Canadian skaters Moir and Virtue returned to the rink and the top of the podium after a hiatus and their performance was breathtaking. Shaun White came back in spectacular form after a disappointing competition in 2014. And the US Women's hockey team beat top-ranked Canada on their way to a surprise gold medal, their first in 20 years.
The Olympics also mark an anniversary for my own comeback story.
Twelve years ago, I watched the 2006 Winter Olympics games in Texas. I was at a crossroads in my life and I'd traveled to The Lone Star State to run a half-marathon with a group of friends and then to visit with my dear friend, Kathy, at her home in the charming town of Goliad. We walked around the town square where I bought petin pepper jelly and saw the historic courthouse building. We ate chicken fried steak the size of a hubcap and I bought gorgeous cordovan leather Lucchese cowboy boots.
Each night after dinner we'd snuggle up for our Olympics fix. As everyone does, we'd become instant experts on the twizzle and the finer points of luge steering. In between events, we'd talk and though I'd been there a few days, we really didn't talk about Why Was I Really There. I was enjoying the vacation from my life and Kathy, an experienced Mom and Grandmother, knew better than to ask.
One day we were out in town, and we came across a couple of locals. We chatted and they sized me up as the city girl I most certainly was. They were big men, weathered a bit by age and hard work and few extra pounds around their significantly belt-buckled midsections. Their voices were gravelly, softened with the lilt of their rolling accents. They told me a bit of the history of the town, teased Kathy in the way that small town people feel obliged to do in the company of strangers. One gentleman, the one they called Big Boy, for obvious reasons, reached into his pocket and handed me two sharp U-shaped pieces of metal.
"Know what those are?" he asked.
I had no idea of course.
"Those are barbed wire staples." When he pronounced it, it sounded like, 'burbed where' and it took me a moment to process. "Oh," I said, turning the rusty pieces over in my hand. "Thank you!"
"They're small but they're real tough," he said, nodding his head in my direction. For some reason this made me blush and I thanked him again. I tucked them into the my jean jacket pocket.
That night, my last night in Texas, under the glow of the ice skating on the small television, all of the fear and heartache that I'd tried so hard not to share, and not to burden Kathy with came pouring out. I was scared of moving forward, scared of admitting to making so many mistakes, scared of what others would think, sad for time lost and terrified of the future.

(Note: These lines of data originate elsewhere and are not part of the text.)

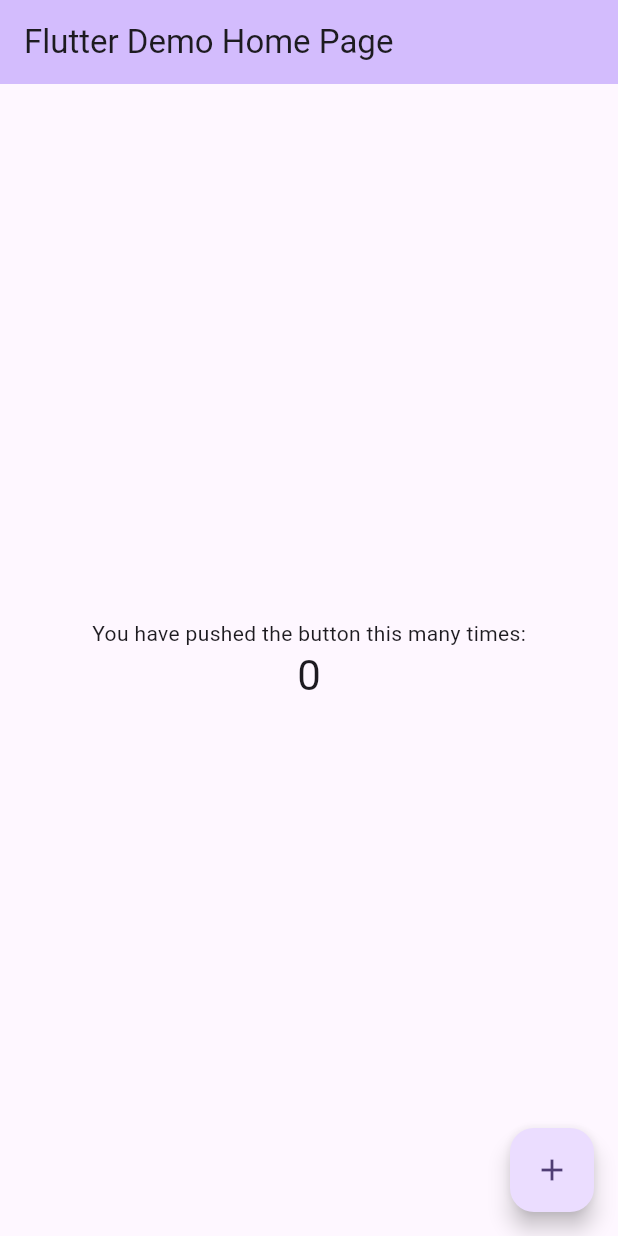
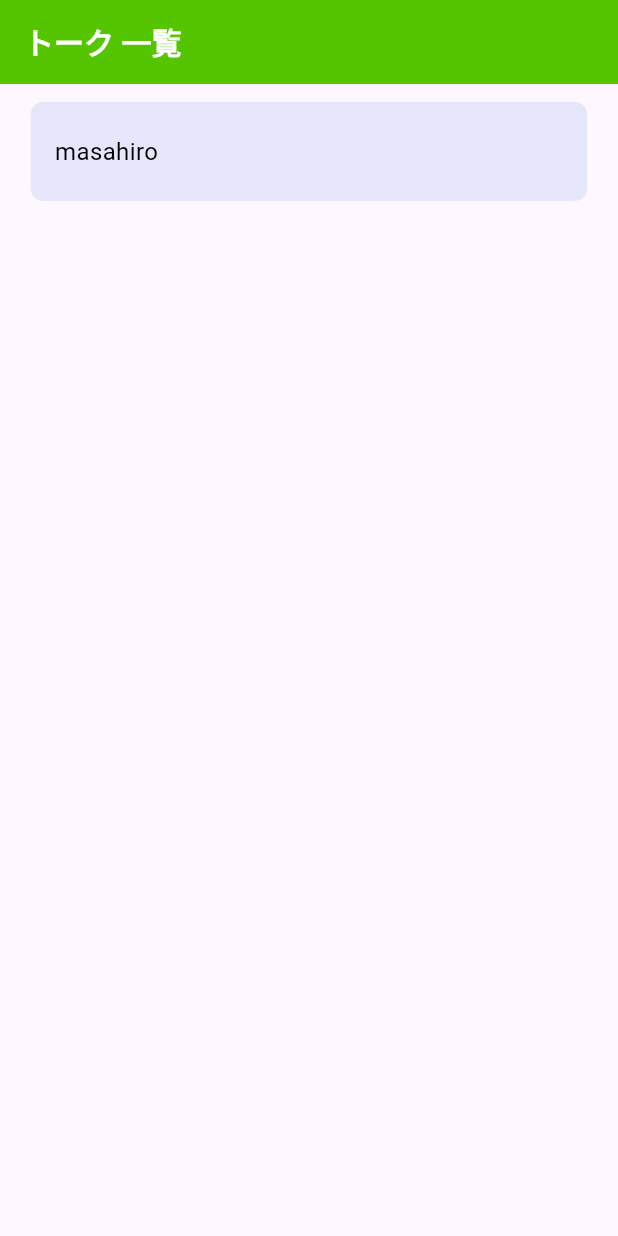
Before and after one commit to platinadata/line, a Flutter app: the screen it shows after launch, on a phone screen of 412 x 824 dp. Run offline on Flutter 3.47's test engine with Material 3 defaults, Android fonts, the phone set to English and light mode, and no system bars.

Commit message:
トーク一覧のイメージを作成

```diff
--- a/lib/main.dart
+++ b/lib/main.dart
@@ -1,4 +1,5 @@
 import 'package:flutter/material.dart';
+import 'package:line/screens/talk_list.dart';
 
 void main() {
   runApp(const MyApp());
@@ -11,26 +12,21 @@ class MyApp extends StatelessWidget {
   @override
   Widget build(BuildContext context) {
     return MaterialApp(
-      title: 'Flutter Demo',
+      title: 'トーク 一覧',
       theme: ThemeData(
-        // This is the theme of your application.
-        //
-        // TRY THIS: Try running your application with "flutter run". You'll see
-        // the application has a purple toolbar. Then, without quitting the app,
-        // try changing the seedColor in the colorScheme below to Colors.green
-        // and then invoke "hot reload" (save your changes or press the "hot
-        // reload" button in a Flutter-supported IDE, or press "r" if you used
-        // the command line to start the app).
-        //
-        // Notice that the counter didn't reset back to zero; the application
-        // state is not lost during the reload. To reset the state, use hot
-        // restart instead.
-        //
-        // This works for code too, not just values: Most code changes can be
-        // tested with just a hot reload.
-        colorScheme: ColorScheme.fromSeed(seedColor: Colors.deepPurple),
+        primarySwatch: Colors.green,
+        fontFamily: 'Hiragino Sans',
+        appBarTheme: const AppBarTheme(
+          backgroundColor: Color(0xFF55C500),
+          titleTextStyle: TextStyle(
+            color: Colors.white,
+            fontSize: 20,
+            fontWeight: FontWeight.bold,
+          ),
+        ),
+        textTheme: Theme.of(context).textTheme.apply(bodyColor: Colors.white),
       ),
-      home: const MyHomePage(title: 'Flutter Demo Home Page'),
+      home: const TalkListScreen(),
     );
   }
 }
--- /dev/null
+++ b/lib/models/user.dart
@@ -0,0 +1,8 @@
+class User {
+  // コンストラクタ
+  User({required this.id, required this.name});
+
+  // プロパティ
+  final int id;
+  final String name;
+}
--- /dev/null
+++ b/lib/screens/talk_list.dart
@@ -0,0 +1,22 @@
+import 'package:flutter/material.dart';
+import 'package:line/models/user.dart';
+import 'package:line/widgets/talk_container.dart';
+
+class TalkListScreen extends StatefulWidget {
+  const TalkListScreen({super.key});
+
+  @override
+  State<TalkListScreen> createState() => _TalkListScreenState();
+}
+
+class _TalkListScreenState extends State<TalkListScreen> {
+  @override
+  Widget build(BuildContext context) {
+    return Scaffold(
+      appBar: AppBar(title: const Text('トーク 一覧')),
+      body: Column(
+        children: [TalkContainer(user: User(id: 1, name: 'masahiro'))],
+      ),
+    );
+  }
+}
--- /dev/null
+++ b/lib/widgets/talk_container.dart
@@ -0,0 +1,37 @@
+import 'package:flutter/material.dart';
+import 'package:line/models/user.dart';
+
+class TalkContainer extends StatelessWidget {
+  const TalkContainer({super.key, required this.user});
+  final User user;
+
+  @override
+  Widget build(BuildContext context) {
+    return Padding(
+      padding: const EdgeInsets.symmetric(vertical: 12, horizontal: 16),
+      child: Center(
+        child: Container(
+          width: MediaQuery.of(context).size.width * 0.9,
+          height: MediaQuery.of(context).size.height * 0.08,
+          padding: const EdgeInsets.symmetric(horizontal: 16, vertical: 16),
+          decoration: const BoxDecoration(
+            color: Color(0xFFe6e6fa),
+            borderRadius: BorderRadius.all(Radius.circular(8)),
+          ),
+          child: Column(
+            mainAxisAlignment: MainAxisAlignment.center,
+            crossAxisAlignment: CrossAxisAlignment.start,
+            children: [
+              Text(
+                user.name,
+                maxLines: 2,
+                overflow: TextOverflow.ellipsis,
+                style: const TextStyle(fontSize: 16, color: Colors.black),
+              ),
+            ],
+          ),
+        ),
+      ),
+    );
+  }
+}
```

She hugged me and listened. She let me blubber on and listened some more. When I was done and sniffling with jagged breaths, she told me that I deserved to be happy and it was brave of me to try. So many people waste their lives, she said, by being sad and scared. She said that she knew I was ready to do more. I deserved more. I believed her.

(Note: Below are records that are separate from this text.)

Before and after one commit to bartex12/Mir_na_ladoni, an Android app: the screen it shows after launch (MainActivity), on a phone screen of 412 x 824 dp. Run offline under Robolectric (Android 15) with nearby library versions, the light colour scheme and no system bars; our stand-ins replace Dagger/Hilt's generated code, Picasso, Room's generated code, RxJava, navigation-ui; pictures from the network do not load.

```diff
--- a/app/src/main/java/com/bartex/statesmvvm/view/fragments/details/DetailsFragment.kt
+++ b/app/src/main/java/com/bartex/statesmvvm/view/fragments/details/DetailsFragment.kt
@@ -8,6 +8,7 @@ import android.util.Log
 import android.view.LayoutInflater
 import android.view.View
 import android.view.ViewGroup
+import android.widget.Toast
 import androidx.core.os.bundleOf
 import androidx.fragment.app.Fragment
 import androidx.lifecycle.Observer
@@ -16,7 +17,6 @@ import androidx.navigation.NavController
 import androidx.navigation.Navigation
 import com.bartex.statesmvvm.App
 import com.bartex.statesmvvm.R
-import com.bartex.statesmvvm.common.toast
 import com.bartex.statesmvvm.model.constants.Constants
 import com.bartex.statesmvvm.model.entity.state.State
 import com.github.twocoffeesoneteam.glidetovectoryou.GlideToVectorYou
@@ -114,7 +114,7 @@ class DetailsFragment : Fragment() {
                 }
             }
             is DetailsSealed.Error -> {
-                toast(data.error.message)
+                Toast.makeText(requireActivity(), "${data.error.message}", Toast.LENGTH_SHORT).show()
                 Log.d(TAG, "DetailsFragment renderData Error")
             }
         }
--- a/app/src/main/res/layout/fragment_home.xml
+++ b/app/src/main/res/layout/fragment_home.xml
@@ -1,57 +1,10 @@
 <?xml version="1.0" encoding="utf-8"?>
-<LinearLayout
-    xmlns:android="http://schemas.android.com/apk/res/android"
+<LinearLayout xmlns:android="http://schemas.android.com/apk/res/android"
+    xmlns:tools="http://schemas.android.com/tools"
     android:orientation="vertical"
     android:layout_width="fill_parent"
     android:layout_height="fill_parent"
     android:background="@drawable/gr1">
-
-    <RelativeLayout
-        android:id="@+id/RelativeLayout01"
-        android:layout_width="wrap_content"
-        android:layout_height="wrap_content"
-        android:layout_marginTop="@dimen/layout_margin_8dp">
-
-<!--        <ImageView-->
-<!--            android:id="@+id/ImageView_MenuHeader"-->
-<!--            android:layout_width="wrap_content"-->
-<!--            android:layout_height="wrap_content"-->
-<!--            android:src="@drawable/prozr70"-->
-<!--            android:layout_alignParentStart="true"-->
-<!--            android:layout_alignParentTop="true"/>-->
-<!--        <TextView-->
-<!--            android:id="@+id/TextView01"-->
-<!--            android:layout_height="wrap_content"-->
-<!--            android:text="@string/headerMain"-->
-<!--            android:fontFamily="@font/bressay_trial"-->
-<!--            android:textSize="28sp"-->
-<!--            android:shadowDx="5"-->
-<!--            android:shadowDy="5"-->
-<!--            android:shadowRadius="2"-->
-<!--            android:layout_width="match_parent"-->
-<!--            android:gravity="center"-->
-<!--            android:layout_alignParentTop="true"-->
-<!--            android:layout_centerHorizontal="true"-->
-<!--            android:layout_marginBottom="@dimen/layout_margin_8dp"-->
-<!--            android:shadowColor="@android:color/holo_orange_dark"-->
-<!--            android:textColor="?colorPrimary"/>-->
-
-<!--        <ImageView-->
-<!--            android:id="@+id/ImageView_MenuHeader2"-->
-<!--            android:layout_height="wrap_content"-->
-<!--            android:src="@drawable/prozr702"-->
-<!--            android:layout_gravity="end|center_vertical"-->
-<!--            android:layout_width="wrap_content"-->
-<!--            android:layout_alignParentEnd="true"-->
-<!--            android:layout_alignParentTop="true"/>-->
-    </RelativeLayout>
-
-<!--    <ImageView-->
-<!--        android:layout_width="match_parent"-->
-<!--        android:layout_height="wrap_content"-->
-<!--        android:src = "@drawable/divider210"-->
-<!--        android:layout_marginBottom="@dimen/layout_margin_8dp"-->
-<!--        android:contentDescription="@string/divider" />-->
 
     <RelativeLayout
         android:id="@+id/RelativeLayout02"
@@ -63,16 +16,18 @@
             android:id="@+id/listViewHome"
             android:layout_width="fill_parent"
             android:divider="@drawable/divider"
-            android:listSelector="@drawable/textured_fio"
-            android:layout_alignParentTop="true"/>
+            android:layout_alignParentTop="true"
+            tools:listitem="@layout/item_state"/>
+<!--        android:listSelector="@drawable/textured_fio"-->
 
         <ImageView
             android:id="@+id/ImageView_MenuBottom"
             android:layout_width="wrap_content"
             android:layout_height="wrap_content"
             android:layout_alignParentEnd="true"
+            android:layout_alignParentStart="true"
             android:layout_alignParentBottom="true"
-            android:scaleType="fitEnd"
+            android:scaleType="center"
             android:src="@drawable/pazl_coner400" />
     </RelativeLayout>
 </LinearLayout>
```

The next morning we took the long drive to the airport and I tearfully hugged her goodbye and returned to the Midwest wearing my new boots and carrying my treasures tucked away in my suitcase, lest TSA confuse the metal spikes for some sort of unusual weapon.
The next week, I filed for divorce. Almost immediately after breaking the news to my soon-to-be ex-husband, I was offered and accepted a new job. I changed the locks and my name. It was time for my comeback.
By the 2010 Olympics, I was planning an intimate wedding to a man more wonderful than I'd dared hope to find. By the 2014 games, I was watching the late-night coverage real-time as I nursed our newborn son in the glow of the TV as his big brother and father slept. And this year, just a few days after the most recent Closing Ceremonies, we will celebrate our 8th anniversary with a family dinner of beef stew (his favorite) and an evening of bedtime stories and weeknight routines, and maybe a glass of wine just because why not.
Sometimes a comeback happens on the world's biggest stage, and sometimes it begins with kindness and friendship in a tiny Texas town. But I'll be forever grateful for those who reminded me that I already knew what it was to be strong, and that I also had it inside myself to be happy.
Here's to comebacks: Those who inspire them and those who come through victorious on the other side. Happy Anniversary, Tim, I love you. And thank you, Kathy - I love you, too. You're small, but you're real tough. But you already knew that.